You know, I did start to write a novel, which would be my second... the first went unpublished (I was co-author) and probably deserved to be lost (but it was the late 60s and you know what that meant!)

Unless you forgot, in which case you probably knew, but had memory loss.

See? I can get it back. This attitude de la wiseass.

I wonder if I should serialize the book (all 60 or 70 pages) here, or just set it aside till the time when I feel compelled to try to get it done. I think I fear it won't make any money and money drives me. Doing it for the exercise means little to me. Paydays do.

And so, there - ramblings on creativity, art versus commerce, and the Dyson vacuum's irritating sucking noise - all for you.

Tuesday, July 04, 2006


Parade of Homes allowed shoes and cameras. Darn. I wish I had brought back some pictures. The $5 million dollar home was "more like it." Actually, none of them were homes I HAVE TO HAVE (thankfully) but the grand one was neat in so many ways.

We couldn't afford the taxes or the electrical bill!

New HDTVs all over the darn house!

Infinity edge pool, was also a lap pool.

About 10,000 square feet. And already SOLD!

A new Porsche Cayenne in one of the driveways. $70k. For my (monopoly) money, better looking than the Carerra at 100k.

Some pretty impressive home theaters. But the fanciest audio rig wasn't as good sounding as mine, though I bet it cost 6 figures. Ha! I won't tell you what mine cost. You'd have me committed.

Some of the builders had very pretty models at the door, greeting people. You know a model is pretty when you are embarrassed to look her in the eye but for a fleeting second, lest you get stuck there, and be labeled a perv.

Others had, and there's no PC way to say this - short fatties on the same duty to less effect.

Hint: want to show off? Hire the models.

All in all, we do prefer the look of our neighborhood to that one, though some of those ENCLAVES were pretty darn extreme and you'd have to say, livable.

Monday, July 03, 2006


It seems our gas-fired hot water heater has lost its heat. I will now do the manly thing - crawl into a very tight space and try to read the instructions and even follow them. No messing around.

But I can't figure out why they don't put automatic lighters on these things. Maybe they don't go out often enough to make it cost effective.

Want to bet the warranty has run out?

That's how you can tell. When something stops, the warranty just ran out.

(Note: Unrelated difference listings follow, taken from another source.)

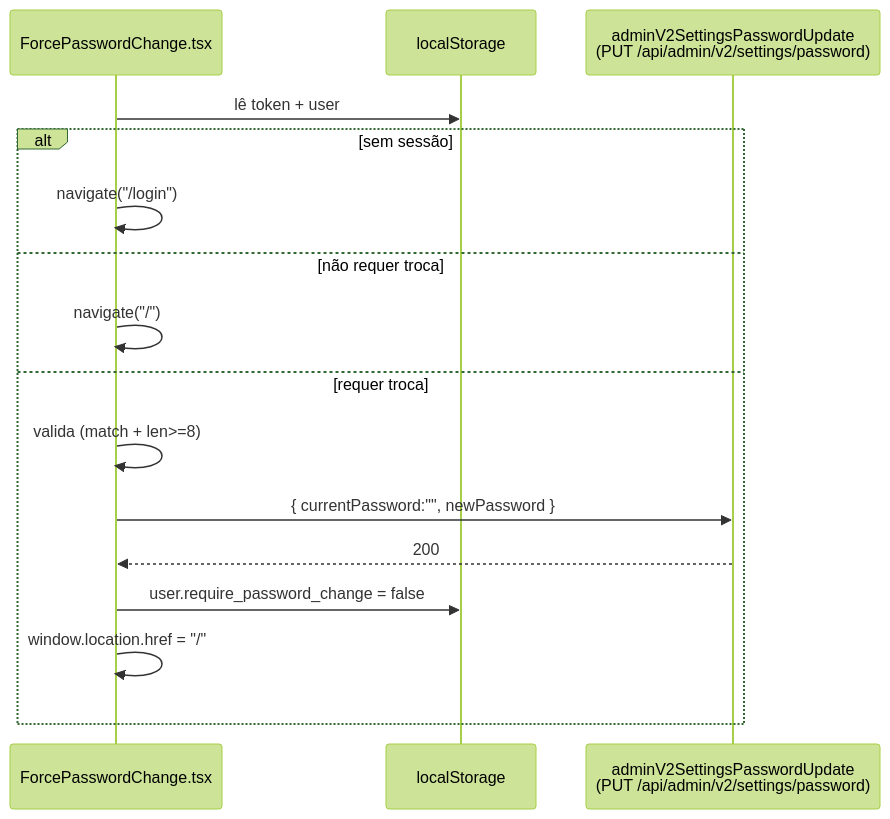
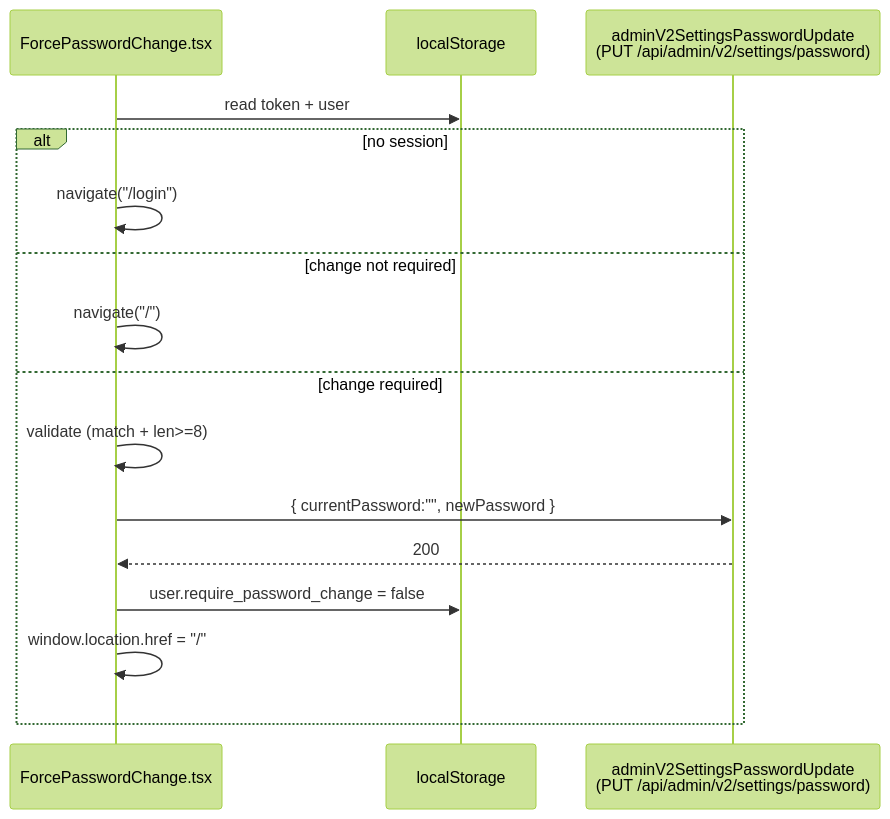
The third of 15 diagrams in docs/workflows.md (Walky-App/walky-admin), drawn with Mermaid (forest theme) before and after one commit. The commit also changed other lines of this file and 12 other files, not shown here.

````diff
--- a/docs/workflows.md
+++ b/docs/workflows.md
@@ -165,18 +165,18 @@
 ```mermaid
 sequenceDiagram
     participant P as ForcePasswordChange.tsx
     participant LS as localStorage
     participant API as adminV2SettingsPasswordUpdate<br/>(PUT /api/admin/v2/settings/password)
-    P->>LS: lê token + user
-    alt sem sessão
+    P->>LS: read token + user
+    alt no session
         P->>P: navigate("/login")
-    else não requer troca
+    else change not required
         P->>P: navigate("/")
-    else requer troca
-        P->>P: valida (match + len>=8)
+    else change required
+        P->>P: validate (match + len>=8)
         P->>API: { currentPassword:"", newPassword }
         API-->>P: 200
         P->>LS: user.require_password_change = false
         P->>P: window.location.href = "/"
     end
 ```
````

Later today we are planning to visit the Parade of (very expensive) Homes. Actually we live in a neighborhood of same, but they aren't on display.

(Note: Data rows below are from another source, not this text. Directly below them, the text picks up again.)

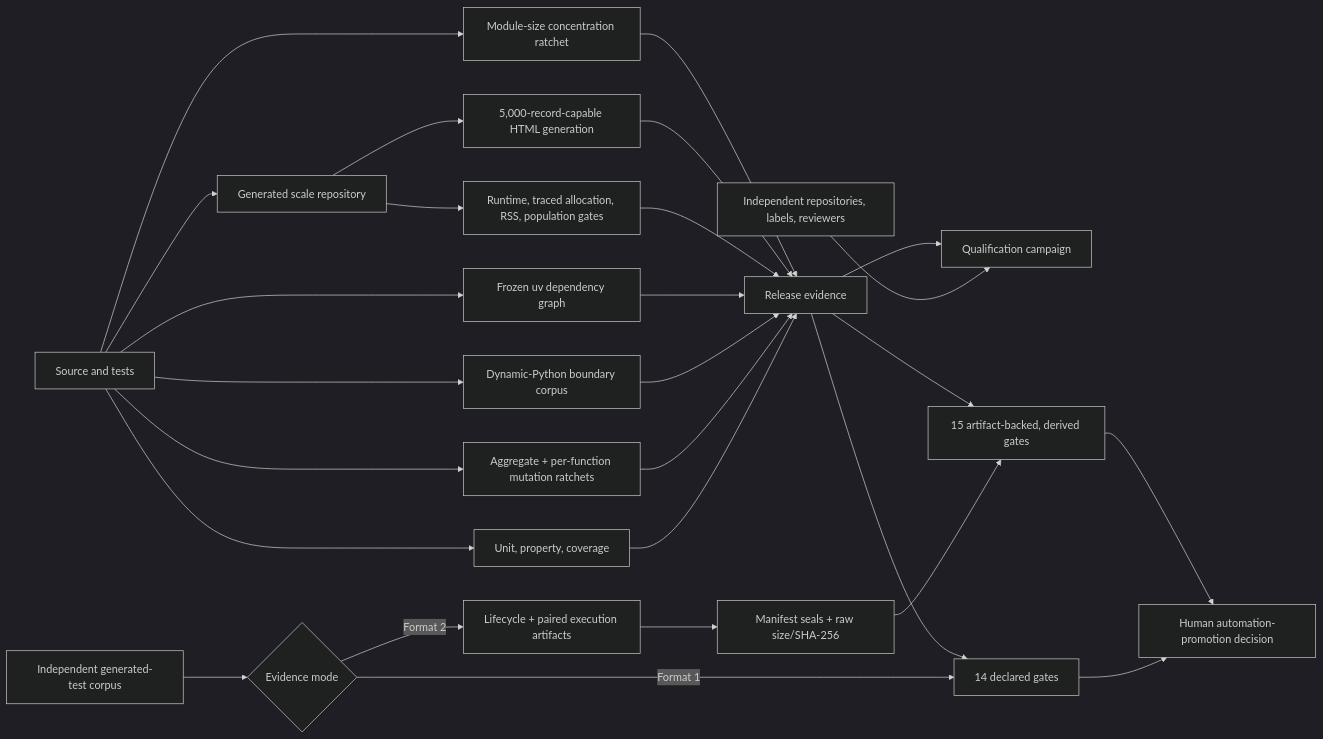
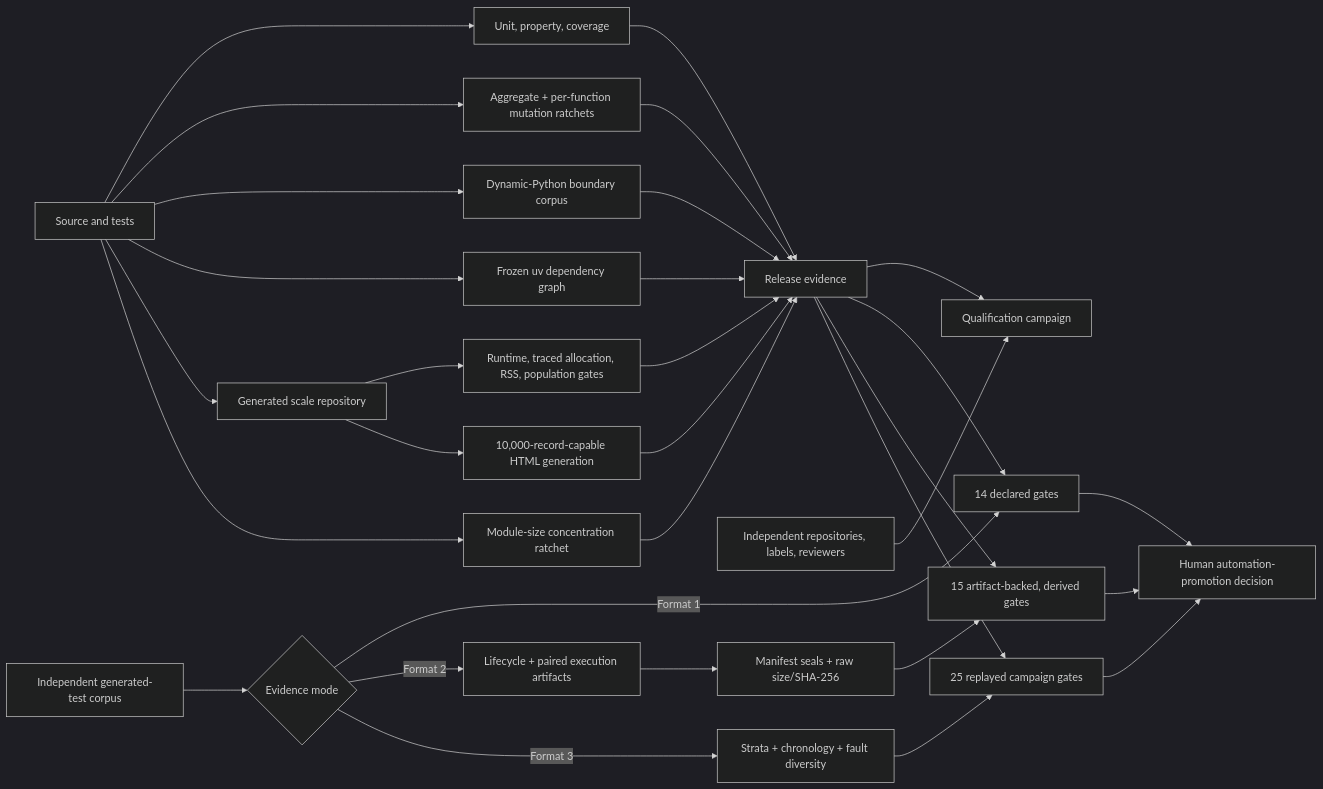
One commit to willtran87/project-py-sfmea changed the diagram in docs/QUALITY_GATES.md. Above: the diagram before and after it, drawn with Mermaid (dark theme). The commit also changed other lines of this file and 25 other files, not shown here.

````diff
--- a/docs/QUALITY_GATES.md
+++ b/docs/QUALITY_GATES.md
@@ -7,29 +7,33 @@
 ```mermaid
 flowchart LR
   C["Source and tests"] --> U["Unit, property, coverage"]
   C --> M["Aggregate + per-function mutation ratchets"]
   C --> D["Dynamic-Python boundary corpus"]
   C --> L["Frozen uv dependency graph"]
   C --> S["Generated scale repository"]
   S --> P["Runtime, traced allocation, RSS, population gates"]
-  S --> H["5,000-record-capable HTML generation"]
+  S --> H["10,000-record-capable HTML generation"]
   C --> Z["Module-size concentration ratchet"]
   U --> R["Release evidence"]
   M --> R
   D --> R
   L --> R
   P --> R
   H --> R
   Z --> R
   X["Independent repositories, labels, reviewers"] --> Q["Qualification campaign"]
   R --> Q
   G["Independent generated-test corpus"] --> LMODE{"Evidence mode"}
   LMODE -- "Format 1" --> L14["14 declared gates"]
   LMODE -- "Format 2" --> LART["Lifecycle + paired execution artifacts"]
+  LMODE -- "Format 3" --> LSTRAT["Strata + chronology + fault diversity"]
   LART --> LRAW["Manifest seals + raw size/SHA-256"]
   LRAW --> L15["15 artifact-backed, derived gates"]
+  LSTRAT --> L25["25 replayed campaign gates"]
   R --> L14
   R --> L15
+  R --> L25
   L14 --> A["Human automation-promotion decision"]
   L15 --> A
+  L25 --> A
 ```
````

It's fun to walk around and say, "look at that - that's wrong!" Or, "gotta get one of THOSE!" - a much more expensive exclamation.

("Exclamation - what happens if you eat a bad clam.") But I digress.

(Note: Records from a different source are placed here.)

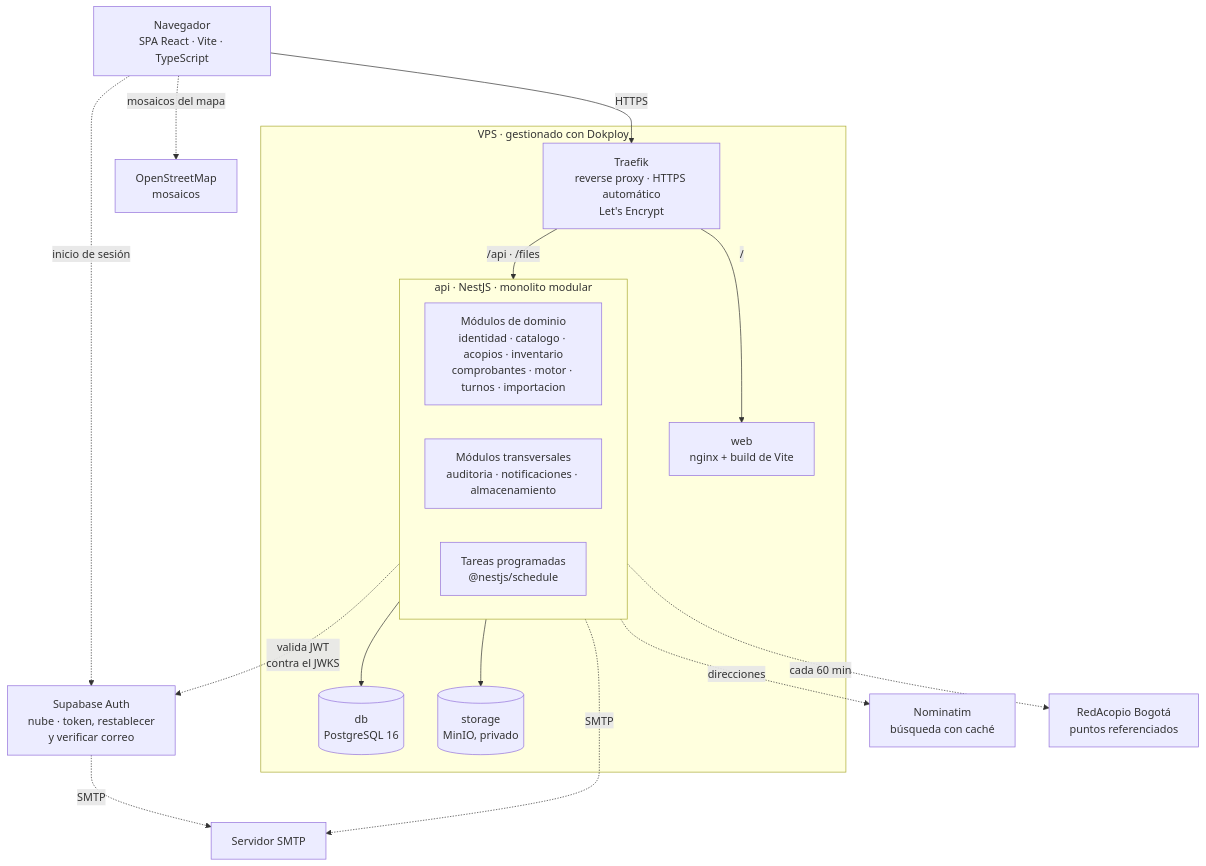
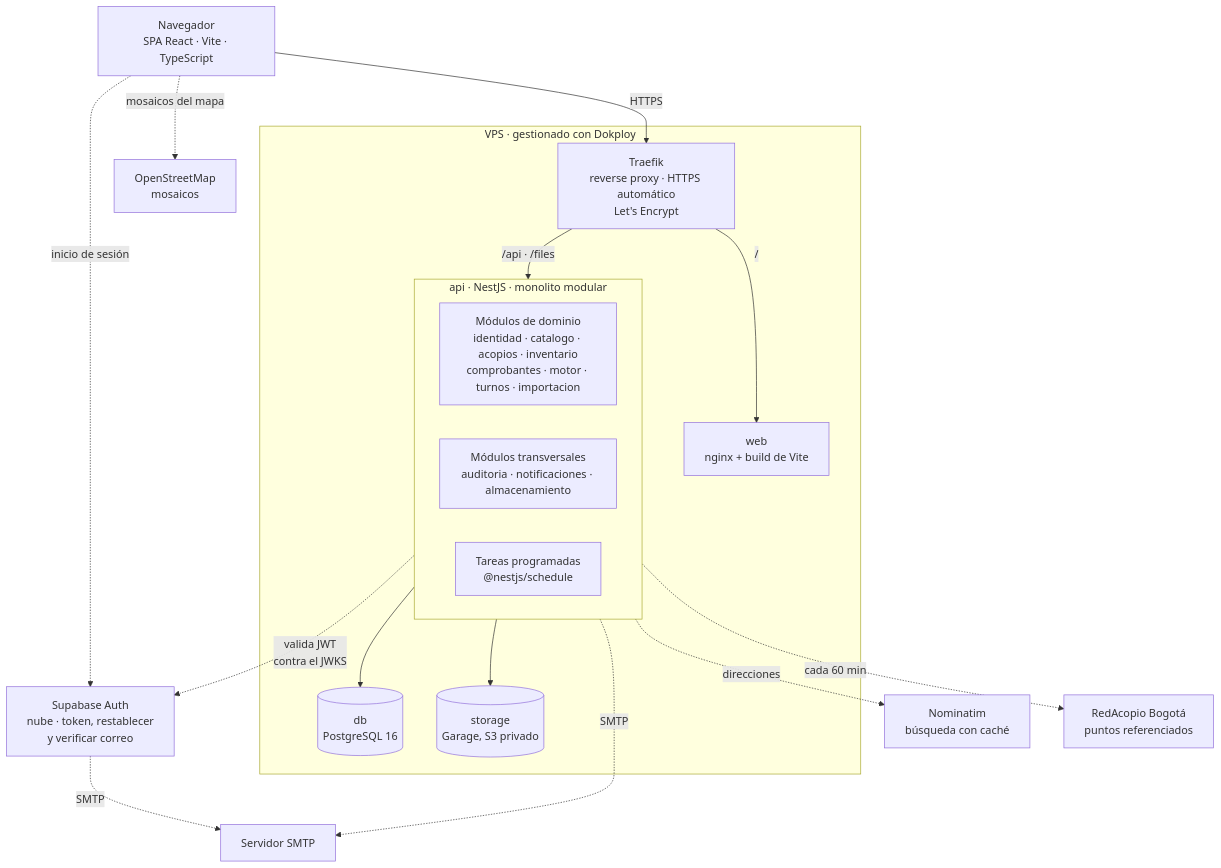
The second of 2 diagrams in docs/02-arquitectura/vista-general.md (Proyecto-IngSoftware/acopio), drawn with Mermaid before and after one commit. The commit also changed other lines of this file and 30 other files, not shown here.

First line of the commit message:
ADR-0012: almacenamiento con Garage en lugar de MinIO

````diff
--- a/docs/02-arquitectura/vista-general.md
+++ b/docs/02-arquitectura/vista-general.md
@@ -49,31 +49,31 @@
 ```mermaid
 flowchart TB
     Cliente["Navegador<br/>SPA React · Vite · TypeScript"] -->|HTTPS| Traefik
     Cliente -.->|"inicio de sesión"| SupabaseAuth["Supabase Auth<br/>nube · token, restablecer<br/>y verificar correo"]
     Cliente -.->|"mosaicos del mapa"| OSM["OpenStreetMap<br/>mosaicos"]
 
     subgraph VPS["VPS · gestionado con Dokploy"]
         Traefik["Traefik<br/>reverse proxy · HTTPS automático<br/>Let's Encrypt"]
         Web["web<br/>nginx + build de Vite"]
 
         subgraph API["api · NestJS · monolito modular"]
             Dominio["Módulos de dominio<br/>identidad · catalogo · acopios · inventario<br/>comprobantes · motor · turnos · importacion"]
             Transversales["Módulos transversales<br/>auditoria · notificaciones · almacenamiento"]
             Tareas["Tareas programadas<br/>@nestjs/schedule"]
         end
 
         DB[("db<br/>PostgreSQL 16")]
-        Storage[("storage<br/>MinIO, privado")]
+        Storage[("storage<br/>Garage, S3 privado")]
 
         Traefik -->|"/"| Web
         Traefik -->|"/api · /files"| API
         API --> DB
         API --> Storage
     end
 
     API -.->|"valida JWT<br/>contra el JWKS"| SupabaseAuth
     API -.->|SMTP| SMTP["Servidor SMTP"]
     SupabaseAuth -.->|SMTP| SMTP
     API -.->|"direcciones"| Nominatim["Nominatim<br/>búsqueda con caché"]
     API -.->|"cada 60 min"| RedAcopio["RedAcopio Bogotá<br/>puntos referenciados"]
 ```
````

It's also fun to people watch at these things. Parade of Homes is a franchise, and from past experience elsewhere, usually they won't let you take pictures. Trade secrets I guess.

Here in the land of grand, it'll be interesting to see what excesses are on parade.

Saturday, July 01, 2006


... is a computer program several of the local weatherpeople use to forecast. I think it keeps the blame from them personally. These guys, including the predictor, cannot predict rain accurately. Time and time again they are wrong. They are lucky to predict daylight and dark and get that right.

I realize weather forecasting is an inexact science. But with my experience having lived in over 15 markets I have to say Austin has a weak tv crew.

Somewhere out there in radio and at the U, I believe, is Troy Kimmel, who did the weather when I programmed a radio station in Houston. I always thought he was among the best. The TV stations could use his expertise!


Encouraged by my first dose of weed killing (nothing happened, or darn little did) I mixed up another batch from concentrate and soaked the weeds. Now, days later, the orange dead grass for the most part surrounds nice green baby weeds. Looks like a dog with a bladder infection went for a drunken squat all over everything.

You will think I am crazy but I wonder why I couldn't BURN them out next time. A propane torch with a thin multi-thousand degree flame. Just pin point the damn weed and burn it down/up. As long as I am alert to possible fire spreading, shouldn't that do it once and for all?